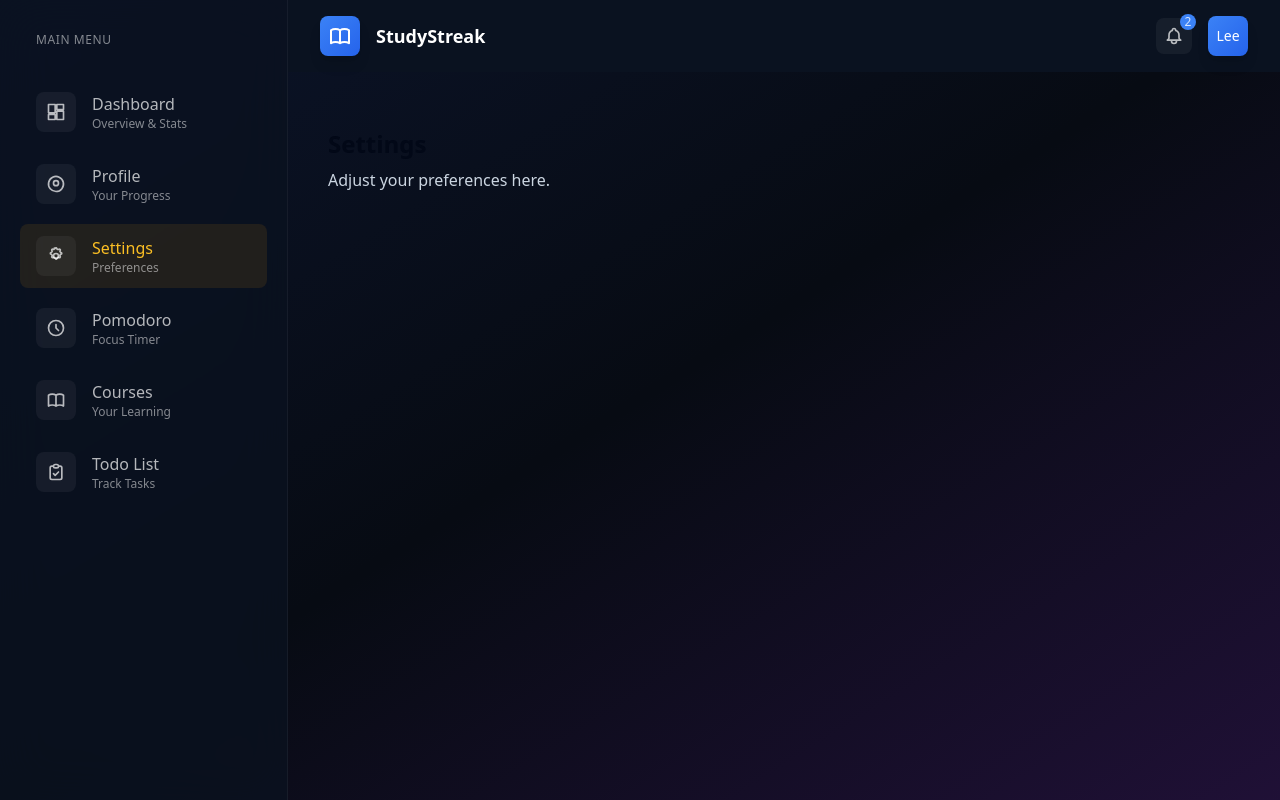
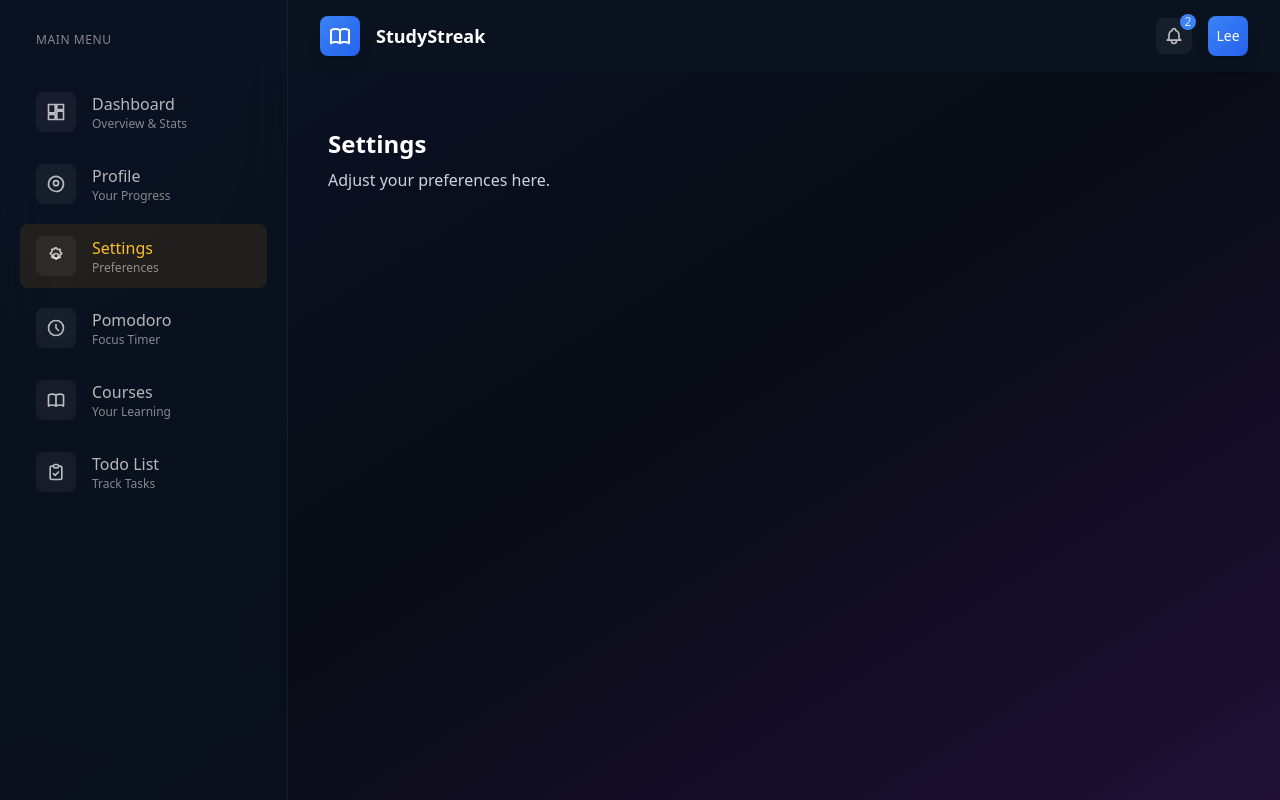
Before and after one commit to gableee/Studystreak, a React (Vite) app in the folder studystreak/: page /settings in a window 1280 px wide. Built offline with nearby package versions, Linux system fonts and the light colour scheme.

Commit message:
Text white

```diff
--- a/studystreak/src/Features/Profile/Profile.tsx
+++ b/studystreak/src/Features/Profile/Profile.tsx
@@ -1,7 +1,7 @@
 export default function Profile() {
   return (
     <section className="p-4">
-      <h2 className="text-2xl font-bold mb-2">Profile</h2>
+      <h2 className="text-2xl font-bold mb-2 text-white">Profile</h2>
       <p className="text-slate-300">Manage your profile settings.</p>
     </section>
   );
--- a/studystreak/src/Features/Settings/Settings.tsx
+++ b/studystreak/src/Features/Settings/Settings.tsx
@@ -1,7 +1,7 @@
 export default function Settings() {
   return (
     <section className="p-4">
-      <h2 className="text-2xl font-bold mb-2">Settings</h2>
+      <h2 className="text-2xl font-bold mb-2 text-white">Settings</h2>
       <p className="text-slate-300">Adjust your preferences here.</p>
     </section>
   );
```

________________________________________

Exercise aim —
Copy the material exactly. Do not include the pictures.

Result of this exercise —
Before and after one commit to gableee/Studystreak, a React (Vite) app in the folder studystreak/: page /settings in a window 1280 px wide. Built offline with nearby package versions, Linux system fonts and the light colour scheme.

Commit message:
Text white

```diff
--- a/studystreak/src/Features/Profile/Profile.tsx
+++ b/studystreak/src/Features/Profile/Profile.tsx
@@ -1,7 +1,7 @@
 export default function Profile() {
   return (
     <section className="p-4">
-      <h2 className="text-2xl font-bold mb-2">Profile</h2>
+      <h2 className="text-2xl font-bold mb-2 text-white">Profile</h2>
       <p className="text-slate-300">Manage your profile settings.</p>
     </section>
   );
--- a/studystreak/src/Features/Settings/Settings.tsx
+++ b/studystreak/src/Features/Settings/Settings.tsx
@@ -1,7 +1,7 @@
 export default function Settings() {
   return (
     <section className="p-4">
-      <h2 className="text-2xl font-bold mb-2">Settings</h2>
+      <h2 className="text-2xl font-bold mb-2 text-white">Settings</h2>
       <p className="text-slate-300">Adjust your preferences here.</p>
     </section>
   );
```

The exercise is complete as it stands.